The initiative was unlike a typical USAID project in terms of that level of regional collaboration, partly because of the innovative, collaborative design of Innovation for Change and partly because of the unique capabilities and network that the project‘s primary implementing partner—Ecuador-based FARO—brought to the effort.
“I’m proud that the teams took on this ambitious project in uncertain times and made it work,” said Ana Patricia Muñóz, Executive Director of FARO.
FARO brought in other organizations from its extensive regional network in Latin America and the Caribbean in order to supplement its expertise. In this arrangement, FARO found itself in a unique position: “We had three roles,” explained Muñoz, “first, the funds came through us, which required a close relationship with the organizations receiving funds; second, we provided connections between local organizations and regional capacity support, and third, we were implementing portions of the project ourselves.”
On the transparency and government accountability side, the project’s activities included a capacity-strengthening workshop with young leaders, and a Dominican Republic National Youth Volunteer Fair led by Alianza ONG (a network of civil society organizations in the Dominican Republic) to raise the visibility of 48 Dominican civil society organizations working to promote transparency. The project also organized a series of workshop sessions on fiscal transparency and the Dominican Republic budget-making process, as well as designed public awareness-raising campaigns on critical public needs during the pandemic and on the importance of monitoring public COVID-19 resources, in collaboration with Participación Ciudadana, a Dominican organization, and Jóvenes Contra la Violencia, a Guatemalan nongovernmental organization.

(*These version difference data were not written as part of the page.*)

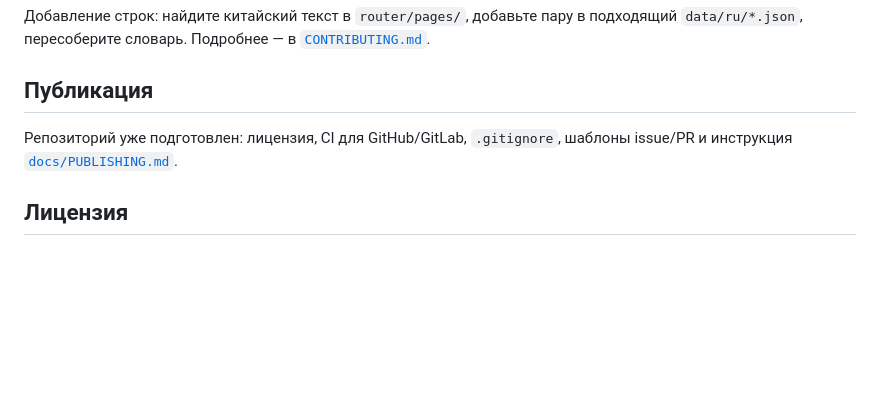
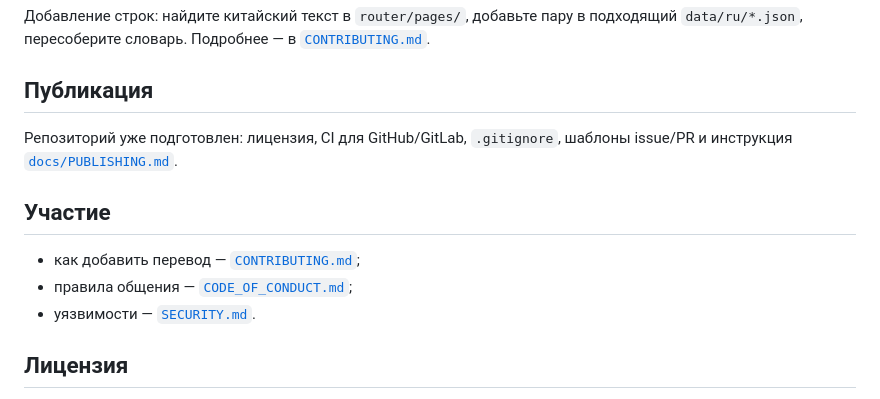
Before and after one commit to vkbotpython/open-rumiwifi, a Markdown page: README.md, the part around the change. Rendered like a GitHub page; blank space fills up the shorter version.

Commit message:
docs: add code of conduct and contributing links

```diff
--- a/README.md
+++ b/README.md
@@ -97,6 +97,12 @@ node run-all.js                # все страницы + динамическ
 Репозиторий уже подготовлен: лицензия, CI для GitHub/GitLab, `.gitignore`,
 шаблоны issue/PR и инструкция [`docs/PUBLISHING.md`](docs/PUBLISHING.md).
 
+## Участие
+
+- как добавить перевод — [`CONTRIBUTING.md`](CONTRIBUTING.md);
+- правила общения — [`CODE_OF_CONDUCT.md`](CODE_OF_CONDUCT.md);
+- уязвимости — [`SECURITY.md`](SECURITY.md).
+
 ## Лицензия
 
 Код и переводы — [MIT](LICENSE). Иконки нарисованы специально для проекта
```
Also changed, not shown: CODE_OF_CONDUCT.md (added, +43 -0 lines), CONTRIBUTING.md (+2 -0 lines).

“[We brought] combinations of people together to share what works across Latin America, in terms of promoting government accountability and transparency, and campaigning to those ends; to build capacity of the local Dominican Republic partners, but also those external to the country and to really strengthen that network of activists working together. Those are always our three mutually reinforcing objectives,” said Albert Cevallos, Innovation for Change Program Manager at the Tides Center.
For the investigative journalism portion of the project, FARO worked with Connectas, a Colombia-based organization that helps journalists from throughout the Latin America and the Caribbean region collaborate and learn from one another. Connectas provided virtual training to Dominican-based journalists on investigating and writing stories about transparency and the use of COVID funds. Afterward, FARO and Connectas held a contest for stories published about the government’s pandemic response.

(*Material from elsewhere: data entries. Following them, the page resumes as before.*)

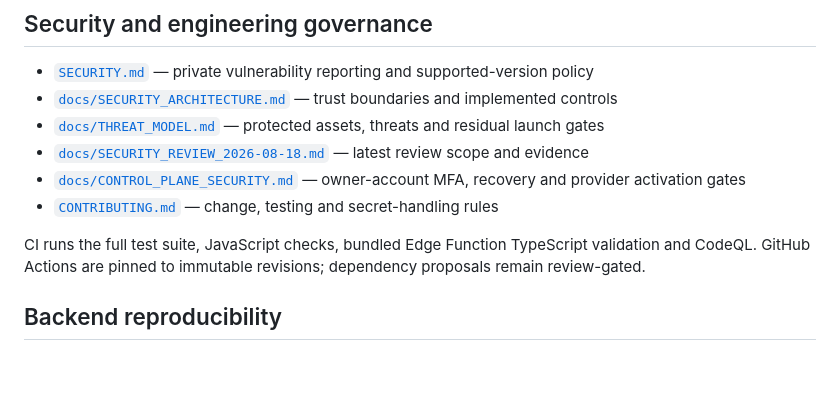
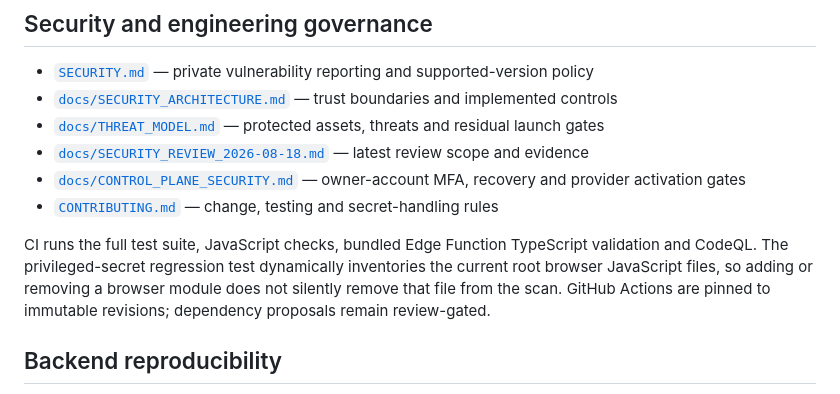
Before and after one commit to legolasgimli17-hub/karkalkan, a Markdown page: README.md, the part around the change. Drawn GitHub-style; blank space fills up the shorter version.

Commit message:
Document dynamic browser secret inventory

```diff
--- a/README.md
+++ b/README.md
@@ -99,7 +99,7 @@ For deeper runtime/data flow, read `ARCHITECTURE.md`. For a complete function in
 - [`docs/CONTROL_PLANE_SECURITY.md`](docs/CONTROL_PLANE_SECURITY.md) — owner-account MFA, recovery and provider activation gates
 - [`CONTRIBUTING.md`](CONTRIBUTING.md) — change, testing and secret-handling rules
 
-CI runs the full test suite, JavaScript checks, bundled Edge Function TypeScript validation and CodeQL. GitHub Actions are pinned to immutable revisions; dependency proposals remain review-gated.
+CI runs the full test suite, JavaScript checks, bundled Edge Function TypeScript validation and CodeQL. The privileged-secret regression test dynamically inventories the current root browser JavaScript files, so adding or removing a browser module does not silently remove that file from the scan. GitHub Actions are pinned to immutable revisions; dependency proposals remain review-gated.
 
 ## Backend reproducibility
 
```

Overall, Muñóz noted that the regional collaboration and knowledge sharing developed through the project was fruitful and an example for future efforts that could even expand to other regions globally. She stressed the importance of collaboration with other organizations in the Southern Hemisphere: “South-South cooperation allows us to share [our] concerns and to learn from each other.”
Paradoxically, COVID-19 has even resulted in some benefits to collaboration: “We could have staff in different places,” noted Muñóz. “It has put all of us at the same level.” She pointed out that the shared language and basic shared cultural foundation helped to streamline the collaboration within the region in ways that might not have occurred if capacity-strengthening efforts had been directed from outside the region, for example, from the United States.
Muñóz emphasized that this is exactly what the Innovation for Change network in Latin America does every day: implementing a shared leadership and collaborative approach through four organizations from Argentina (RACI), Dominican Republic (Alianza ONG), Guatemala (Jóvenes Contra la Violencia), and Ecuador (FARO), who jointly make strategic decisions to strengthen the network.
“We need that excitement and that hope,” remarked Muñóz, “because it’s easy to get frustrated—there are just so many problems that come at you. All organizations around the world are facing the same level of frustration and anxiety of not being able to do more, but I think that the hope that we can change the power dynamics makes us wake up at 6 a.m. and try to build something together.”